Access to knowledge for all

The desire to create a shared library for all of Zurich dates back at least to the Middle Ages, but it took 900 years to come to fruition: it was not until 1914 that the electorate voted to merge the city and cantonal libraries to create the Zentralbibliothek Zürich. The ambition was to establish a collection covering every area of knowledge, and it laid the foundations for the university library.

From monastery library to cantonal library

The story began in 1259, with the library of Zurich’s canon monastery. Following the Reformation, its holdings had shrunk to just 470 volumes. Into the breach stepped humanist Konrad Pellikan: starting in 1532, he began rebuilding the collection with books from church property and gifts. By the time it was dissolved in 1831, the canon monastery held 3,500 volumes. These became the basis for the cantonal library.

Zurich gains a city library

In 1629, four merchants from Zurich founded the city library society in the former church known as the Wasserkirche, with the aim of establishing a scholarly library open to the general public. The citizens of Zurich were generous in donating their treasured possessions, and the collections grew steadily. The city library aspired to be a universal collection covering all areas of knowledge.

Cantonal library and university library

Ever since the University of Zurich was established in 1833 there had been discord between University members and the city library. The latter insisted that only citizens of Zurich should have access to its collections, a demand that was unacceptable to the University.

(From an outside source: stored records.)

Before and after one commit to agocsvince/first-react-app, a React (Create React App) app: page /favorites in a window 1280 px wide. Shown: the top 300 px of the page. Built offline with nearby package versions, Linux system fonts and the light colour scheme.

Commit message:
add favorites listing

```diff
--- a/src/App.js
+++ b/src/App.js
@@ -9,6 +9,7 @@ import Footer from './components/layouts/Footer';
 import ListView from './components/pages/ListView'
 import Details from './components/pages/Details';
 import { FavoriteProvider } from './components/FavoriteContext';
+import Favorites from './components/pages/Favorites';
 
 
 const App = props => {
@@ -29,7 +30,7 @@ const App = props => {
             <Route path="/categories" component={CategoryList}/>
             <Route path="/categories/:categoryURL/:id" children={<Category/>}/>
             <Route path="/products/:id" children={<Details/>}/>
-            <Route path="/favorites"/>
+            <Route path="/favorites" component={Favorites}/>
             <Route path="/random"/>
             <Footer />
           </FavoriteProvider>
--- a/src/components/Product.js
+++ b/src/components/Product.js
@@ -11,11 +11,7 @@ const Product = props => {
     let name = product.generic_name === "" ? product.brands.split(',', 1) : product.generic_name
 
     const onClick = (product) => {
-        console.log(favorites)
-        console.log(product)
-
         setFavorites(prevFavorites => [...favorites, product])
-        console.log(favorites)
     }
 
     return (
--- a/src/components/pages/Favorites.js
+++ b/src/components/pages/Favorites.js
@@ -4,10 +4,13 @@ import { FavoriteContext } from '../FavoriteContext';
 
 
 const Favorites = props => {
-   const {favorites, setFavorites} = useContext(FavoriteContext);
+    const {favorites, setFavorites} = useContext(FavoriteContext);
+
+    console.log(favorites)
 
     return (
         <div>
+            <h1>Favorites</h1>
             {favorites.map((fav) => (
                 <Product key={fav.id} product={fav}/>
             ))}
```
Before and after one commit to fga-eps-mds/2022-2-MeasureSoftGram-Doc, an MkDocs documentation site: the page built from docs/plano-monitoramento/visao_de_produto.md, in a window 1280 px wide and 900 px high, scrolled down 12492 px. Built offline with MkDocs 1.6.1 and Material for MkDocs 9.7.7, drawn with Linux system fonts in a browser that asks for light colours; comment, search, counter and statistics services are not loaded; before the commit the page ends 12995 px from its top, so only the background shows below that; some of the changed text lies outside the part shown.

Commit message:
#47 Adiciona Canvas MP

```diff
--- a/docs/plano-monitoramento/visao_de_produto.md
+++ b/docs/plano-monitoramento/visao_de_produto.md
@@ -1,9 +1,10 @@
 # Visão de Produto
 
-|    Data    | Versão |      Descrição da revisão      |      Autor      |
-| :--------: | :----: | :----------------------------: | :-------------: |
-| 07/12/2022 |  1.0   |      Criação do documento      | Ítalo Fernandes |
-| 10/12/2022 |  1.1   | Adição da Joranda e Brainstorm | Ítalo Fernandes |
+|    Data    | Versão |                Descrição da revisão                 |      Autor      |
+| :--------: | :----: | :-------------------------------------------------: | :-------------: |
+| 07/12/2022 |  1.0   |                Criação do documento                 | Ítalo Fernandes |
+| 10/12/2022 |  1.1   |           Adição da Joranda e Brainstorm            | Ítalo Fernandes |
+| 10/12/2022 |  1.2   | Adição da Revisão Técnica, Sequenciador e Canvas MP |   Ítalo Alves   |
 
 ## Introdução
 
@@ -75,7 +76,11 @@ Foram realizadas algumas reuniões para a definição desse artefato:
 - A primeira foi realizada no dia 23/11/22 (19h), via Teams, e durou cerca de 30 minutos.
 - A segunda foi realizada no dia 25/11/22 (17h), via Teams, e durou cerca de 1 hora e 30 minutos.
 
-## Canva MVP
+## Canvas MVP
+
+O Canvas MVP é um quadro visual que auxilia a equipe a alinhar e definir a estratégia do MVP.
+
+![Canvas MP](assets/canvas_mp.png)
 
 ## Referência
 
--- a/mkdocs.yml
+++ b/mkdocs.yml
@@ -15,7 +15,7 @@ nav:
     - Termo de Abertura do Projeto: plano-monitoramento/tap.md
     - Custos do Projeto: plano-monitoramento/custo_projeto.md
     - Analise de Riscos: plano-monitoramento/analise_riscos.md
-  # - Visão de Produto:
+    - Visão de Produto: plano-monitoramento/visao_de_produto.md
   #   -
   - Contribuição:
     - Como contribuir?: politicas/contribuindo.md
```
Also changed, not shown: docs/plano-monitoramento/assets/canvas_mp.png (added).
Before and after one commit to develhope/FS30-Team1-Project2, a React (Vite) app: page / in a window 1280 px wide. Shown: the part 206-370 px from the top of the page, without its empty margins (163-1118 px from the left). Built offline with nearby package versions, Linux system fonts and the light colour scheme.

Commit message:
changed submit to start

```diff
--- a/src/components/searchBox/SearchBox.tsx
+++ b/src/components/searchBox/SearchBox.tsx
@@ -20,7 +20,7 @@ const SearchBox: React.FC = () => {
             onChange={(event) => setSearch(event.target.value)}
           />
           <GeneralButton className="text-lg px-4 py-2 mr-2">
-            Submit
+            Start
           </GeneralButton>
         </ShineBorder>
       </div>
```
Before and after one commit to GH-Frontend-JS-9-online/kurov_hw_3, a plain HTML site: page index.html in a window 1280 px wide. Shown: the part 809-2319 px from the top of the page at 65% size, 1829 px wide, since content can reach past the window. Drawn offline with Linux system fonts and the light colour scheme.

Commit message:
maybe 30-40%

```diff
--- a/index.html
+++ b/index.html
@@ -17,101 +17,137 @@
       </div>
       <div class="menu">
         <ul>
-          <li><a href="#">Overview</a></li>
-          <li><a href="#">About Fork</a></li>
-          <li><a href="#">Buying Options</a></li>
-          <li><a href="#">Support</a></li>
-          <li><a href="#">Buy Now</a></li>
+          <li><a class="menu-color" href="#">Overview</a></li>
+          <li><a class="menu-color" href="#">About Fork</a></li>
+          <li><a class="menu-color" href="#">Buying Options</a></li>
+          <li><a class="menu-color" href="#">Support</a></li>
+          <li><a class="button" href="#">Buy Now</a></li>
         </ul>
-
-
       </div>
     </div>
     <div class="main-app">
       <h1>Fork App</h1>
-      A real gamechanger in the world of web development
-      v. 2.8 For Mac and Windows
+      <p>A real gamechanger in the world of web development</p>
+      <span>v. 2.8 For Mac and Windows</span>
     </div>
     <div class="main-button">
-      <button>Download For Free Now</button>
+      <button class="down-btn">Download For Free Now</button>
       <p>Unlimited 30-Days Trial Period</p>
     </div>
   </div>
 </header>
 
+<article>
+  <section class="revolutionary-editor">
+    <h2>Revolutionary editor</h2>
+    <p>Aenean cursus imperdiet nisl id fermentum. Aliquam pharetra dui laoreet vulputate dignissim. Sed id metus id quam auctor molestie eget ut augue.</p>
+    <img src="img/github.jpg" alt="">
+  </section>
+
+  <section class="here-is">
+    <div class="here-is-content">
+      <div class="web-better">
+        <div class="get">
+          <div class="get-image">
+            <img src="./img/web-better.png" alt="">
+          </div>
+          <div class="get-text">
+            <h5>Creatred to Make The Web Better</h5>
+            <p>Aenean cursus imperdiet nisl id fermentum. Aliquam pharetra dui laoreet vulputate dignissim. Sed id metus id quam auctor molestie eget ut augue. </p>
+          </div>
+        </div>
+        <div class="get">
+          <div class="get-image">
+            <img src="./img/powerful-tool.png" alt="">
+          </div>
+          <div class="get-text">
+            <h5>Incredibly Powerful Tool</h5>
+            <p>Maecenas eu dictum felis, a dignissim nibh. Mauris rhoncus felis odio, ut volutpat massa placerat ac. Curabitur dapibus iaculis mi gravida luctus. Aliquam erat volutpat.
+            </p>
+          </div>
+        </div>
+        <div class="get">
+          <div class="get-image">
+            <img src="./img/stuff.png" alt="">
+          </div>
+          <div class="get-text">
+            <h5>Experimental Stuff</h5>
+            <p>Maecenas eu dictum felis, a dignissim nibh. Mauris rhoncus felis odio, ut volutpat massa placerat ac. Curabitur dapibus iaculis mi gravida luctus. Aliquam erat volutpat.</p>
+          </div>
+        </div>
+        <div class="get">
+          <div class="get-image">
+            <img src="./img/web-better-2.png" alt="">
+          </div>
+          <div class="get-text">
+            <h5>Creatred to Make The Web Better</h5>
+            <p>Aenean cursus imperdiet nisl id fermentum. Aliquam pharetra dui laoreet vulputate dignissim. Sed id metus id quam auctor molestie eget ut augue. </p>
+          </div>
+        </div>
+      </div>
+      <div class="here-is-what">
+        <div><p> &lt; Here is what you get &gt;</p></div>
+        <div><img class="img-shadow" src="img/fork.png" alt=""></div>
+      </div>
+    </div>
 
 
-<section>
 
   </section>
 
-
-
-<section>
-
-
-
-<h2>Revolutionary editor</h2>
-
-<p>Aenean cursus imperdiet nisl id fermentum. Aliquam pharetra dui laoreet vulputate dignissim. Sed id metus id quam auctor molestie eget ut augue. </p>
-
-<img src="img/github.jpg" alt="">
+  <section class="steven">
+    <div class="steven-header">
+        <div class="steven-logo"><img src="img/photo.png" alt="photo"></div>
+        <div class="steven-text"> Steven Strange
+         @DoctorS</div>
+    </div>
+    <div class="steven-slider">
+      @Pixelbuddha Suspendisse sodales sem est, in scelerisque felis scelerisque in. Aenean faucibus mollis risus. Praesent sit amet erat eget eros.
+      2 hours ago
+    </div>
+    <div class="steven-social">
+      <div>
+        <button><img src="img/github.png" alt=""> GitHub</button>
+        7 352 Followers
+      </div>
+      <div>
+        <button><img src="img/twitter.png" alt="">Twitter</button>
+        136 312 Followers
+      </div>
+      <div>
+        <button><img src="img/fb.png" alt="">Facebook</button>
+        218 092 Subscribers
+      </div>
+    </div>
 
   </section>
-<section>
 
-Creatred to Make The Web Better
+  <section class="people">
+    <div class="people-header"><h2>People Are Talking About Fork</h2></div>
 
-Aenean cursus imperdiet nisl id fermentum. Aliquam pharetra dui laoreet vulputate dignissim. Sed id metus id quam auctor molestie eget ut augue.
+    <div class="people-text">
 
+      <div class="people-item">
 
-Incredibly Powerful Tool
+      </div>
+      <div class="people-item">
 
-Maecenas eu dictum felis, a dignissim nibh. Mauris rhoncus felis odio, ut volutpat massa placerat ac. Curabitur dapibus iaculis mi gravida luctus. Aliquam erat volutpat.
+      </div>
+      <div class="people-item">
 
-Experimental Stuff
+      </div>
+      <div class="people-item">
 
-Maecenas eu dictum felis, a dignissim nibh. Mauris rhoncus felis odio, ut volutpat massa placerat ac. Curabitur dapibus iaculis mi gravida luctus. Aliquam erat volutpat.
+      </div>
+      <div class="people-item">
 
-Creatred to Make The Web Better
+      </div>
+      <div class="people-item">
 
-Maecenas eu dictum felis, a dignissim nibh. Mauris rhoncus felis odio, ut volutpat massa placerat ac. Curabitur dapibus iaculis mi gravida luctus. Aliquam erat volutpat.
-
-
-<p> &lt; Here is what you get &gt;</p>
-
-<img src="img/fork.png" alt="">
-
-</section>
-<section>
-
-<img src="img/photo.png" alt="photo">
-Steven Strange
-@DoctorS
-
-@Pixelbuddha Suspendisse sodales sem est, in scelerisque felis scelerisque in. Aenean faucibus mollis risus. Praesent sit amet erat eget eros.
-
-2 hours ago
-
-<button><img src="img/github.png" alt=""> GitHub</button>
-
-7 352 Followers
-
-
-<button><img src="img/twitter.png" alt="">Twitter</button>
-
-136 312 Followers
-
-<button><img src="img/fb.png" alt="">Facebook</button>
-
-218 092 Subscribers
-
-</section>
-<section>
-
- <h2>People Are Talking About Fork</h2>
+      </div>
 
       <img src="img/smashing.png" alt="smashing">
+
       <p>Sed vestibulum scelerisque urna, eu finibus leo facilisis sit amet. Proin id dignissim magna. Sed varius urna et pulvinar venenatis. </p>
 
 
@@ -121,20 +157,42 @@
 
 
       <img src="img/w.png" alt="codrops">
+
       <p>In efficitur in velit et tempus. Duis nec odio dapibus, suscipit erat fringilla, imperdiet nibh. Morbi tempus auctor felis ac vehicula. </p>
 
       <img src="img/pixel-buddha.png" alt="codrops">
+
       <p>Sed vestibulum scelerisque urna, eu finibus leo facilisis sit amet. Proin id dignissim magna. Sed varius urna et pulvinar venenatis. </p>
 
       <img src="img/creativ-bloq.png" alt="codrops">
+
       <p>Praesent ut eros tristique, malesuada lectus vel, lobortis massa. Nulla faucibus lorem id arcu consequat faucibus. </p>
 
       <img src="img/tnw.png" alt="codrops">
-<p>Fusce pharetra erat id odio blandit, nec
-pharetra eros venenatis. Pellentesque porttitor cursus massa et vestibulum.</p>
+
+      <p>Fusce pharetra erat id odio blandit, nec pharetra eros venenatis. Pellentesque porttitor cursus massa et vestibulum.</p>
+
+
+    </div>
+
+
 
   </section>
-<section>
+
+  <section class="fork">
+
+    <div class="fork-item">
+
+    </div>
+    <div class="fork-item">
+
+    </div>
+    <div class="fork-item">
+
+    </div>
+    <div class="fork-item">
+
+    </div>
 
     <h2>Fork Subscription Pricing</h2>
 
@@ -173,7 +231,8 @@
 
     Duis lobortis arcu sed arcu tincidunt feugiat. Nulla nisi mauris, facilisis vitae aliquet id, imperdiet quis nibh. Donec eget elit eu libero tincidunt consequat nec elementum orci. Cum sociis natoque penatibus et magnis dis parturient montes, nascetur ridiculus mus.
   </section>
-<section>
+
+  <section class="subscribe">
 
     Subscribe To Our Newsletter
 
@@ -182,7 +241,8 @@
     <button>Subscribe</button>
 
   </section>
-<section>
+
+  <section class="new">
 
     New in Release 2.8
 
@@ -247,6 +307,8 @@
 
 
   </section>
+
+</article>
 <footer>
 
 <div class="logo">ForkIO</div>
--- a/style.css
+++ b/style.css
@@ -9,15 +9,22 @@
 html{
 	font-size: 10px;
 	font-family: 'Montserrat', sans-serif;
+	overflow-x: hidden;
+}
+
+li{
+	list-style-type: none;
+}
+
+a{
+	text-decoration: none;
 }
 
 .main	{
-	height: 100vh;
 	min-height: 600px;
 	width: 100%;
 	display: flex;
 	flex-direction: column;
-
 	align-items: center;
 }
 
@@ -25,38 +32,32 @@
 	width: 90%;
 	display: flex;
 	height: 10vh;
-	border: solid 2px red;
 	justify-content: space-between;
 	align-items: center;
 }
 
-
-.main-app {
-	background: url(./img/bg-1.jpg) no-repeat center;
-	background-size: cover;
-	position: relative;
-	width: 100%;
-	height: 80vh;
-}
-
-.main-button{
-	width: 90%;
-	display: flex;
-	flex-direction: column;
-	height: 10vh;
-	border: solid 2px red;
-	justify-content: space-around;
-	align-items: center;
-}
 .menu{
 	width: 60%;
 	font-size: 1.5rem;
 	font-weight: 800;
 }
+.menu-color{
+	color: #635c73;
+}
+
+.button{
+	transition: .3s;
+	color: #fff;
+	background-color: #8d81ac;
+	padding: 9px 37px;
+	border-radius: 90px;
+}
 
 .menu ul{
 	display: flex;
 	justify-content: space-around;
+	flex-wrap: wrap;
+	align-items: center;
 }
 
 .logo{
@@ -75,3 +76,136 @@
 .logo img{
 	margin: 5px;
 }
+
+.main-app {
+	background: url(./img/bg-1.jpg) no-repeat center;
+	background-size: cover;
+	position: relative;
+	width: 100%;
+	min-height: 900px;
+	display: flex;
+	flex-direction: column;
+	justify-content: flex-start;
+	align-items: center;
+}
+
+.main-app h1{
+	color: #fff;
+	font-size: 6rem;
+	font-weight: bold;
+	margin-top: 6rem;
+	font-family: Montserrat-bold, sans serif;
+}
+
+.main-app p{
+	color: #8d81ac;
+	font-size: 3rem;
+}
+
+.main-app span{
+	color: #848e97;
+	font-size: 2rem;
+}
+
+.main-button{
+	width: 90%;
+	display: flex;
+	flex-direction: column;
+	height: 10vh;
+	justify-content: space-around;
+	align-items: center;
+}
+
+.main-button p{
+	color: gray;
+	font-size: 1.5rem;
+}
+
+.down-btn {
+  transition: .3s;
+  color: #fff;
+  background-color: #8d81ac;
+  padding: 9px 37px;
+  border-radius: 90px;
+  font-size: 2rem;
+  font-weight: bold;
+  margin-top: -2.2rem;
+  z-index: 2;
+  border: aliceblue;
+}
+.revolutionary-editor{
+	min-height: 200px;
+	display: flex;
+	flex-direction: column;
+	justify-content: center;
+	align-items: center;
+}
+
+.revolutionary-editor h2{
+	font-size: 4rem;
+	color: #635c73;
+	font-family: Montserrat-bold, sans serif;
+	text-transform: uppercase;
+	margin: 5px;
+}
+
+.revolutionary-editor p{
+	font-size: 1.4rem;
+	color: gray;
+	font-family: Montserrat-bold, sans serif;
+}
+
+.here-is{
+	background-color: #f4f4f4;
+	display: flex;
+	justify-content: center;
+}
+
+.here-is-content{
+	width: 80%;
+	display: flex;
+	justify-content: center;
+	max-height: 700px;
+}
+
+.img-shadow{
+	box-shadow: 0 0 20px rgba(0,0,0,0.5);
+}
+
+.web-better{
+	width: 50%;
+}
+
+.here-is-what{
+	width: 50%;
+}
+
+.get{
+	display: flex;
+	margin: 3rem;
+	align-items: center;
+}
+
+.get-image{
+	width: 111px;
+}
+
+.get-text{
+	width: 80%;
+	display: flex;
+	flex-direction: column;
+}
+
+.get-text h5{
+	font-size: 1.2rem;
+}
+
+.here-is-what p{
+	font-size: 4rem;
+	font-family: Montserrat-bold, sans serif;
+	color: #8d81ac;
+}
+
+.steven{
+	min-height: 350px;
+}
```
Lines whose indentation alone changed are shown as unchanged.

In 1835 the University established the cantonal library to assemble an academic collection for the University’s use.

The central library for all finally becomes a reality

By 1890, calls for a central library were becoming increasingly vocal. In 1914 the electorate voted by a large majority to merge the city and cantonal libraries and create the Zentralbibliothek Zürich. The groundwork was laid by Hermann Escher, who was already responsible for the alphabetic central catalogue at the city library that, for the first time, described the holdings of every library in Zurich.

City, cantonal and university library

The continuing need for a central library was confirmed in the 1990s, with the construction of a new extension along Mühlegasse incorporating six floors of underground stacks. An administrative building was erected on Seilergraben. The Predigerchor is now home to the music collection and the “Treasury”, our exhibition space.